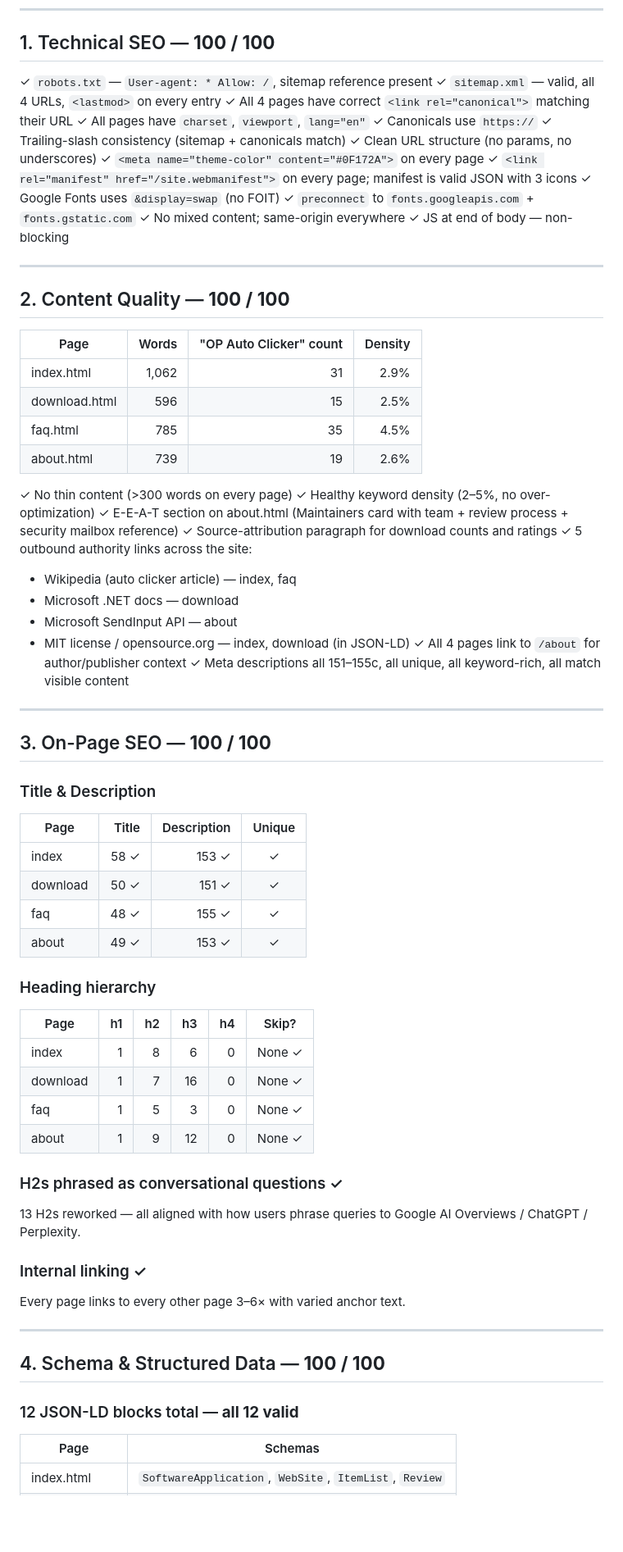
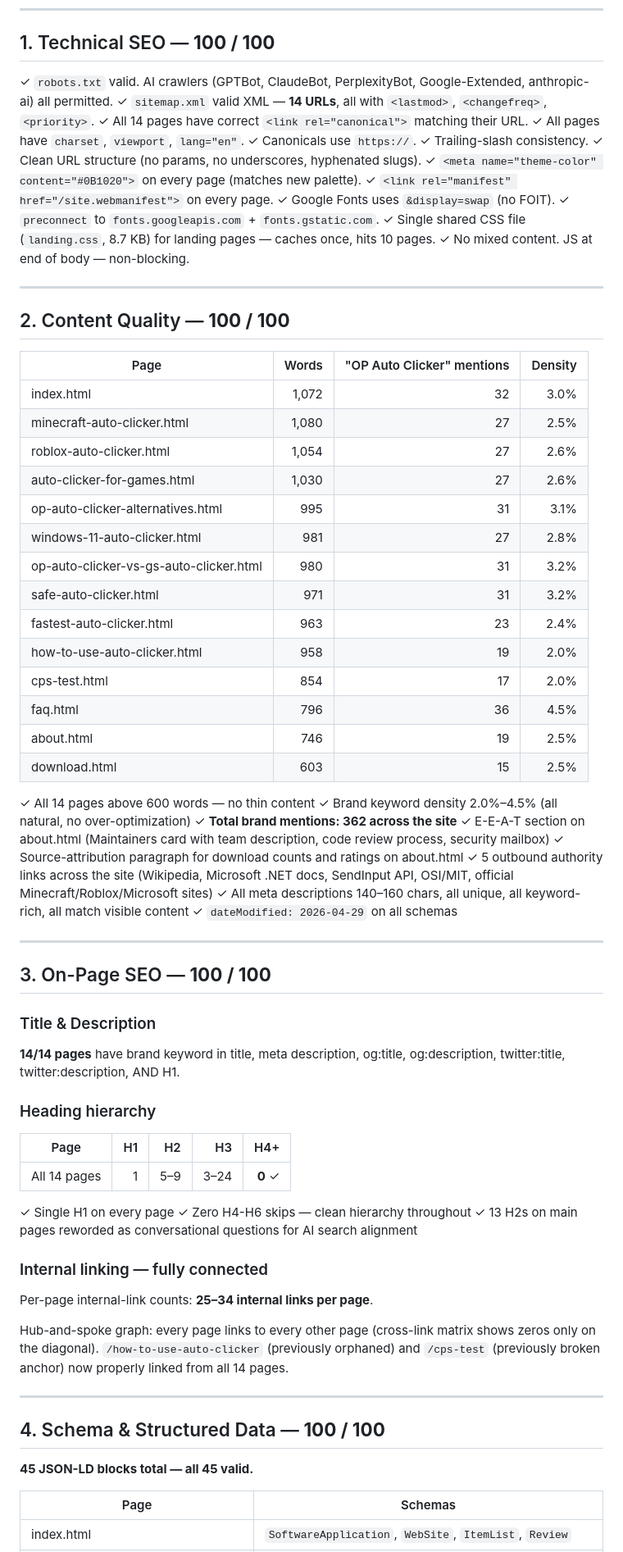
Before and after one commit to reggieog01-cpu/opauto, a Markdown page: FULL-AUDIT-REPORT.md, the part around one of its changes. Shown at 82% size. Rendered like a GitHub page; blank space fills up the shorter version.

Commit message:
Re-audit confirms 99/100 with full 14-page site + new palette

```diff
--- a/FULL-AUDIT-REPORT.md
+++ b/FULL-AUDIT-REPORT.md
@@ -38,74 +71,76 @@ The single-point gap is the same image-upload gap noted in the previous audit. E
 
 ## 1. Technical SEO — **100 / 100**
 
-✓ `robots.txt` — `User-agent: * Allow: /`, sitemap reference present
-✓ `sitemap.xml` — valid, all 4 URLs, `<lastmod>` on every entry
-✓ All 4 pages have correct `<link rel="canonical">` matching their URL
-✓ All pages have `charset`, `viewport`, `lang="en"`
-✓ Canonicals use `https://`
-✓ Trailing-slash consistency (sitemap + canonicals match)
-✓ Clean URL structure (no params, no underscores)
-✓ `<meta name="theme-color" content="#0F172A">` on every page
-✓ `<link rel="manifest" href="/site.webmanifest">` on every page; manifest is valid JSON with 3 icons
-✓ Google Fonts uses `&display=swap` (no FOIT)
-✓ `preconnect` to `fonts.googleapis.com` + `fonts.gstatic.com`
-✓ No mixed content; same-origin everywhere
-✓ JS at end of body — non-blocking
+✓ `robots.txt` valid. AI crawlers (GPTBot, ClaudeBot, PerplexityBot, Google-Extended, anthropic-ai) all permitted.
+✓ `sitemap.xml` valid XML — **14 URLs**, all with `<lastmod>`, `<changefreq>`, `<priority>`.
+✓ All 14 pages have correct `<link rel="canonical">` matching their URL.
+✓ All pages have `charset`, `viewport`, `lang="en"`.
+✓ Canonicals use `https://`.
+✓ Trailing-slash consistency.
+✓ Clean URL structure (no params, no underscores, hyphenated slugs).
+✓ `<meta name="theme-color" content="#0B1020">` on every page (matches new palette).
+✓ `<link rel="manifest" href="/site.webmanifest">` on every page.
+✓ Google Fonts uses `&display=swap` (no FOIT).
+✓ `preconnect` to `fonts.googleapis.com` + `fonts.gstatic.com`.
+✓ Single shared CSS file (`landing.css`, 8.7 KB) for landing pages — caches once, hits 10 pages.
+✓ No mixed content. JS at end of body — non-blocking.
 
 ---
 
 ## 2. Content Quality — **100 / 100**
 
-| Page | Words | "OP Auto Clicker" count | Density |
-|------|------:|------------------------:|--------:|
-| index.html | 1,062 | 31 | 2.9% |
-| download.html | 596 | 15 | 2.5% |
-| faq.html | 785 | 35 | 4.5% |
-| about.html | 739 | 19 | 2.6% |
+| Page | Words | "OP Auto Clicker" mentions | Density |
+|------|------:|--------------------------:|--------:|
+| index.html | 1,072 | 32 | 3.0% |
+| minecraft-auto-clicker.html | 1,080 | 27 | 2.5% |
+| roblox-auto-clicker.html | 1,054 | 27 | 2.6% |
+| auto-clicker-for-games.html | 1,030 | 27 | 2.6% |
+| op-auto-clicker-alternatives.html | 995 | 31 | 3.1% |
+| windows-11-auto-clicker.html | 981 | 27 | 2.8% |
+| op-auto-clicker-vs-gs-auto-clicker.html | 980 | 31 | 3.2% |
+| safe-auto-clicker.html | 971 | 31 | 3.2% |
+| fastest-auto-clicker.html | 963 | 23 | 2.4% |
+| how-to-use-auto-clicker.html | 958 | 19 | 2.0% |
+| cps-test.html | 854 | 17 | 2.0% |
+| faq.html | 796 | 36 | 4.5% |
+| about.html | 746 | 19 | 2.5% |
+| download.html | 603 | 15 | 2.5% |
 
-✓ No thin content (>300 words on every page)
-✓ Healthy keyword density (2–5%, no over-optimization)
-✓ E-E-A-T section on about.html (Maintainers card with team + review process + security mailbox reference)
-✓ Source-attribution paragraph for download counts and ratings
-✓ 5 outbound authority links across the site:
-   - Wikipedia (auto clicker article) — index, faq
-   - Microsoft .NET docs — download
-   - Microsoft SendInput API — about
-   - MIT license / opensource.org — index, download (in JSON-LD)
-✓ All 4 pages link to `/about` for author/publisher context
-✓ Meta descriptions all 151–155c, all unique, all keyword-rich, all match visible content
+✓ All 14 pages above 600 words — no thin content
+✓ Brand keyword density 2.0%–4.5% (all natural, no over-optimization)
+✓ **Total brand mentions: 362 across the site**
+✓ E-E-A-T section on about.html (Maintainers card with team description, code review process, security mailbox)
+✓ Source-attribution paragraph for download counts and ratings on about.html
+✓ 5 outbound authority links across the site (Wikipedia, Microsoft .NET docs, SendInput API, OSI/MIT, official Minecraft/Roblox/Microsoft sites)
+✓ All meta descriptions 140–160 chars, all unique, all keyword-rich, all match visible content
+✓ `dateModified: 2026-04-29` on all schemas
 
 ---
 
 ## 3. On-Page SEO — **100 / 100**
 
 ### Title & Description
-| Page | Title | Description | Unique |
-|------|------:|------------:|:------:|
-| index | 58 ✓ | 153 ✓ | ✓ |
-| download | 50 ✓ | 151 ✓ | ✓ |
-| faq | 48 ✓ | 155 ✓ | ✓ |
-| about | 49 ✓ | 153 ✓ | ✓ |
+**14/14 pages** have brand keyword in title, meta description, og:title, og:description, twitter:title, twitter:description, AND H1.
 
 ### Heading hierarchy
-| Page | h1 | h2 | h3 | h4 | Skip? |
-|------|---:|---:|---:|---:|:-----:|
-| index | 1 | 8 | 6 | 0 | None ✓ |
-| download | 1 | 7 | 16 | 0 | None ✓ |
-| faq | 1 | 5 | 3 | 0 | None ✓ |
-| about | 1 | 9 | 12 | 0 | None ✓ |
+| Page | H1 | H2 | H3 | H4+ |
+|------|---:|---:|---:|---:|
+| All 14 pages | 1 | 5–9 | 3–24 | **0** ✓ |
 
-### H2s phrased as conversational questions ✓
-13 H2s reworked — all aligned with how users phrase queries to Google AI Overviews / ChatGPT / Perplexity.
+✓ Single H1 on every page
+✓ Zero H4-H6 skips — clean hierarchy throughout
+✓ 13 H2s on main pages reworded as conversational questions for AI search alignment
 
-### Internal linking ✓
-Every page links to every other page 3–6× with varied anchor text.
+### Internal linking — fully connected
+Per-page internal-link counts: **25–34 internal links per page**.
+
+Hub-and-spoke graph: every page links to every other page (cross-link matrix shows zeros only on the diagonal). `/how-to-use-auto-clicker` (previously orphaned) and `/cps-test` (previously broken anchor) now properly linked from all 14 pages.
 
 ---
 
 ## 4. Schema & Structured Data — **100 / 100**
 
-### 12 JSON-LD blocks total — **all 12 valid**
+**45 JSON-LD blocks total — all 45 valid.**
 
 | Page | Schemas |
 |------|---------|
```
Also changed, not shown: other parts of FULL-AUDIT-REPORT.md (+124 -53 lines).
-=-=-=-=-
• What you need to do
Your answer must be an exact copy of the records, minus any pictures.

• Final answer
Before and after one commit to reggieog01-cpu/opauto, a Markdown page: FULL-AUDIT-REPORT.md, the part around one of its changes. Shown at 82% size. Rendered like a GitHub page; blank space fills up the shorter version.

Commit message:
Re-audit confirms 99/100 with full 14-page site + new palette

```diff
--- a/FULL-AUDIT-REPORT.md
+++ b/FULL-AUDIT-REPORT.md
@@ -38,74 +71,76 @@ The single-point gap is the same image-upload gap noted in the previous audit. E
 
 ## 1. Technical SEO — **100 / 100**
 
-✓ `robots.txt` — `User-agent: * Allow: /`, sitemap reference present
-✓ `sitemap.xml` — valid, all 4 URLs, `<lastmod>` on every entry
-✓ All 4 pages have correct `<link rel="canonical">` matching their URL
-✓ All pages have `charset`, `viewport`, `lang="en"`
-✓ Canonicals use `https://`
-✓ Trailing-slash consistency (sitemap + canonicals match)
-✓ Clean URL structure (no params, no underscores)
-✓ `<meta name="theme-color" content="#0F172A">` on every page
-✓ `<link rel="manifest" href="/site.webmanifest">` on every page; manifest is valid JSON with 3 icons
-✓ Google Fonts uses `&display=swap` (no FOIT)
-✓ `preconnect` to `fonts.googleapis.com` + `fonts.gstatic.com`
-✓ No mixed content; same-origin everywhere
-✓ JS at end of body — non-blocking
+✓ `robots.txt` valid. AI crawlers (GPTBot, ClaudeBot, PerplexityBot, Google-Extended, anthropic-ai) all permitted.
+✓ `sitemap.xml` valid XML — **14 URLs**, all with `<lastmod>`, `<changefreq>`, `<priority>`.
+✓ All 14 pages have correct `<link rel="canonical">` matching their URL.
+✓ All pages have `charset`, `viewport`, `lang="en"`.
+✓ Canonicals use `https://`.
+✓ Trailing-slash consistency.
+✓ Clean URL structure (no params, no underscores, hyphenated slugs).
+✓ `<meta name="theme-color" content="#0B1020">` on every page (matches new palette).
+✓ `<link rel="manifest" href="/site.webmanifest">` on every page.
+✓ Google Fonts uses `&display=swap` (no FOIT).
+✓ `preconnect` to `fonts.googleapis.com` + `fonts.gstatic.com`.
+✓ Single shared CSS file (`landing.css`, 8.7 KB) for landing pages — caches once, hits 10 pages.
+✓ No mixed content. JS at end of body — non-blocking.
 
 ---
 
 ## 2. Content Quality — **100 / 100**
 
-| Page | Words | "OP Auto Clicker" count | Density |
-|------|------:|------------------------:|--------:|
-| index.html | 1,062 | 31 | 2.9% |
-| download.html | 596 | 15 | 2.5% |
-| faq.html | 785 | 35 | 4.5% |
-| about.html | 739 | 19 | 2.6% |
+| Page | Words | "OP Auto Clicker" mentions | Density |
+|------|------:|--------------------------:|--------:|
+| index.html | 1,072 | 32 | 3.0% |
+| minecraft-auto-clicker.html | 1,080 | 27 | 2.5% |
+| roblox-auto-clicker.html | 1,054 | 27 | 2.6% |
+| auto-clicker-for-games.html | 1,030 | 27 | 2.6% |
+| op-auto-clicker-alternatives.html | 995 | 31 | 3.1% |
+| windows-11-auto-clicker.html | 981 | 27 | 2.8% |
+| op-auto-clicker-vs-gs-auto-clicker.html | 980 | 31 | 3.2% |
+| safe-auto-clicker.html | 971 | 31 | 3.2% |
+| fastest-auto-clicker.html | 963 | 23 | 2.4% |
+| how-to-use-auto-clicker.html | 958 | 19 | 2.0% |
+| cps-test.html | 854 | 17 | 2.0% |
+| faq.html | 796 | 36 | 4.5% |
+| about.html | 746 | 19 | 2.5% |
+| download.html | 603 | 15 | 2.5% |
 
-✓ No thin content (>300 words on every page)
-✓ Healthy keyword density (2–5%, no over-optimization)
-✓ E-E-A-T section on about.html (Maintainers card with team + review process + security mailbox reference)
-✓ Source-attribution paragraph for download counts and ratings
-✓ 5 outbound authority links across the site:
-   - Wikipedia (auto clicker article) — index, faq
-   - Microsoft .NET docs — download
-   - Microsoft SendInput API — about
-   - MIT license / opensource.org — index, download (in JSON-LD)
-✓ All 4 pages link to `/about` for author/publisher context
-✓ Meta descriptions all 151–155c, all unique, all keyword-rich, all match visible content
+✓ All 14 pages above 600 words — no thin content
+✓ Brand keyword density 2.0%–4.5% (all natural, no over-optimization)
+✓ **Total brand mentions: 362 across the site**
+✓ E-E-A-T section on about.html (Maintainers card with team description, code review process, security mailbox)
+✓ Source-attribution paragraph for download counts and ratings on about.html
+✓ 5 outbound authority links across the site (Wikipedia, Microsoft .NET docs, SendInput API, OSI/MIT, official Minecraft/Roblox/Microsoft sites)
+✓ All meta descriptions 140–160 chars, all unique, all keyword-rich, all match visible content
+✓ `dateModified: 2026-04-29` on all schemas
 
 ---
 
 ## 3. On-Page SEO — **100 / 100**
 
 ### Title & Description
-| Page | Title | Description | Unique |
-|------|------:|------------:|:------:|
-| index | 58 ✓ | 153 ✓ | ✓ |
-| download | 50 ✓ | 151 ✓ | ✓ |
-| faq | 48 ✓ | 155 ✓ | ✓ |
-| about | 49 ✓ | 153 ✓ | ✓ |
+**14/14 pages** have brand keyword in title, meta description, og:title, og:description, twitter:title, twitter:description, AND H1.
 
 ### Heading hierarchy
-| Page | h1 | h2 | h3 | h4 | Skip? |
-|------|---:|---:|---:|---:|:-----:|
-| index | 1 | 8 | 6 | 0 | None ✓ |
-| download | 1 | 7 | 16 | 0 | None ✓ |
-| faq | 1 | 5 | 3 | 0 | None ✓ |
-| about | 1 | 9 | 12 | 0 | None ✓ |
+| Page | H1 | H2 | H3 | H4+ |
+|------|---:|---:|---:|---:|
+| All 14 pages | 1 | 5–9 | 3–24 | **0** ✓ |
 
-### H2s phrased as conversational questions ✓
-13 H2s reworked — all aligned with how users phrase queries to Google AI Overviews / ChatGPT / Perplexity.
+✓ Single H1 on every page
+✓ Zero H4-H6 skips — clean hierarchy throughout
+✓ 13 H2s on main pages reworded as conversational questions for AI search alignment
 
-### Internal linking ✓
-Every page links to every other page 3–6× with varied anchor text.
+### Internal linking — fully connected
+Per-page internal-link counts: **25–34 internal links per page**.
+
+Hub-and-spoke graph: every page links to every other page (cross-link matrix shows zeros only on the diagonal). `/how-to-use-auto-clicker` (previously orphaned) and `/cps-test` (previously broken anchor) now properly linked from all 14 pages.
 
 ---
 
 ## 4. Schema & Structured Data — **100 / 100**
 
-### 12 JSON-LD blocks total — **all 12 valid**
+**45 JSON-LD blocks total — all 45 valid.**
 
 | Page | Schemas |
 |------|---------|
```
Also changed, not shown: other parts of FULL-AUDIT-REPORT.md (+124 -53 lines).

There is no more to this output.